══ The data

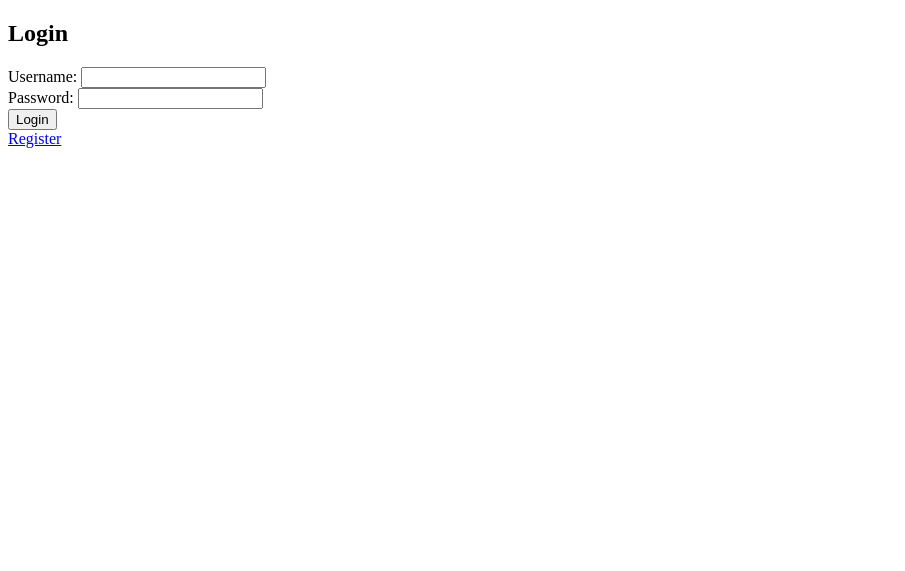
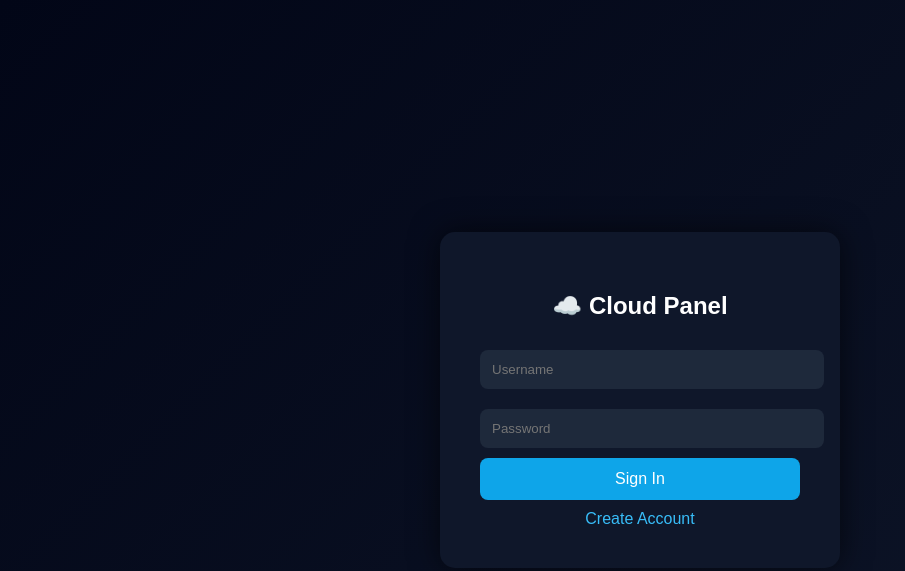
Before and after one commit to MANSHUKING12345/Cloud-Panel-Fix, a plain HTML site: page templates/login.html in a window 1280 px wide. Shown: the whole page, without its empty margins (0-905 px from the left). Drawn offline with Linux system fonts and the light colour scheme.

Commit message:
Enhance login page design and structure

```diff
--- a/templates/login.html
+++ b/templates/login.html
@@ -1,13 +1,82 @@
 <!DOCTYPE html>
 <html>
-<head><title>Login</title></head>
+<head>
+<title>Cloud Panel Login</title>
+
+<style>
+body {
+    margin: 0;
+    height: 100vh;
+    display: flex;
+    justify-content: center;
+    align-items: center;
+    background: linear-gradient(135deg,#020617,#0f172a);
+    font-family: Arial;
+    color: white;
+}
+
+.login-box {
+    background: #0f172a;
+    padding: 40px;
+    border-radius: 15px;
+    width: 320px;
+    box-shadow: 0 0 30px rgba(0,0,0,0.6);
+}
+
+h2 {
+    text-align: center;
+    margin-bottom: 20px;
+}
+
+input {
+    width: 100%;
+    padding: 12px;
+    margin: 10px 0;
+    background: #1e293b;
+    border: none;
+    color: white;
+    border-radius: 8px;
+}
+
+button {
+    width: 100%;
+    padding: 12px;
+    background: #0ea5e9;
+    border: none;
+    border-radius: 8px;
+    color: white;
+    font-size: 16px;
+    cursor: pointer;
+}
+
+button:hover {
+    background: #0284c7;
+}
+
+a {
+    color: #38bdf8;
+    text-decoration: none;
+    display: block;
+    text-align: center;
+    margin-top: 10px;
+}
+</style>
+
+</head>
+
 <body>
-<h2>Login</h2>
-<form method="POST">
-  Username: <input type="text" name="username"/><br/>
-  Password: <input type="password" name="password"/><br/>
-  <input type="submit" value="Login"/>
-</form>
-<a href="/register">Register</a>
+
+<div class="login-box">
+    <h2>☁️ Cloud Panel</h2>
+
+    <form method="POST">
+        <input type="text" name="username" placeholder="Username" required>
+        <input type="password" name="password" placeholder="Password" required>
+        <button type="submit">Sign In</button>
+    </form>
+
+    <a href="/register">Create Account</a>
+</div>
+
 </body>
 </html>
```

════
══ The data

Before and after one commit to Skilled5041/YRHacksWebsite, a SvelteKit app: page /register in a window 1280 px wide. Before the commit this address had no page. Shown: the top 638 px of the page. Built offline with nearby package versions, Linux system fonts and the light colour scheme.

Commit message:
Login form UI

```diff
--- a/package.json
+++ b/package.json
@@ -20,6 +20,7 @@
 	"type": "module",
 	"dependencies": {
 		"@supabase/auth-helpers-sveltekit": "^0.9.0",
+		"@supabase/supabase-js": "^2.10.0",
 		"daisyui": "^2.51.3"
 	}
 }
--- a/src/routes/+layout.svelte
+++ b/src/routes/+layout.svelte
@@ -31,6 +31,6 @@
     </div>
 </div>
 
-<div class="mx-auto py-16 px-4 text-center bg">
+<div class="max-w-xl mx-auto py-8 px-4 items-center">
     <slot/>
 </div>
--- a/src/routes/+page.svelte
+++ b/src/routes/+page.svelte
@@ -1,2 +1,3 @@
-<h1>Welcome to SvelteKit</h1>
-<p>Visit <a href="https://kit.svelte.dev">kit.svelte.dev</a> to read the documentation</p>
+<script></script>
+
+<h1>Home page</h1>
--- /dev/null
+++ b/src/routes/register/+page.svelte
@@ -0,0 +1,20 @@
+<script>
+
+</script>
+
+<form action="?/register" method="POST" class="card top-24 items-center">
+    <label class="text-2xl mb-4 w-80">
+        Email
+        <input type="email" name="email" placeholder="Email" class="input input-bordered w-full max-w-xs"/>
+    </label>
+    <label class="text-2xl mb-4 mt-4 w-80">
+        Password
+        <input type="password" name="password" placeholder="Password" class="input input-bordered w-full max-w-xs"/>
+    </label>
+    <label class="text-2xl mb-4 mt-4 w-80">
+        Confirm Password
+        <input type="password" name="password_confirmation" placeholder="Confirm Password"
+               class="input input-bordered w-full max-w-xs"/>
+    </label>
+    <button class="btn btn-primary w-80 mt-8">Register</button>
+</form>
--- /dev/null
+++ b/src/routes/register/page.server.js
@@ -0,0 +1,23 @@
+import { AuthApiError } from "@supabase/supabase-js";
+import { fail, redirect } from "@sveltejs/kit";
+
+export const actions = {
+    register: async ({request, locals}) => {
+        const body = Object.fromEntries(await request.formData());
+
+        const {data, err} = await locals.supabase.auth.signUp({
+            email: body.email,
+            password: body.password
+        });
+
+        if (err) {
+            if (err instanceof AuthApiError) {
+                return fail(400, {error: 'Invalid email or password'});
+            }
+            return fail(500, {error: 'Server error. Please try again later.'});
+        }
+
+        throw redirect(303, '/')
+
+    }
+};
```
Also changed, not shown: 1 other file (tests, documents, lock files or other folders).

════

* **The task**
Scan the material above. Return every line containing the string "href".

* **Response area**
-<a href="/register">Register</a>
+    <a href="/register">Create Account</a>
-<p>Visit <a href="https://kit.svelte.dev">kit.svelte.dev</a> to read the documentation</p>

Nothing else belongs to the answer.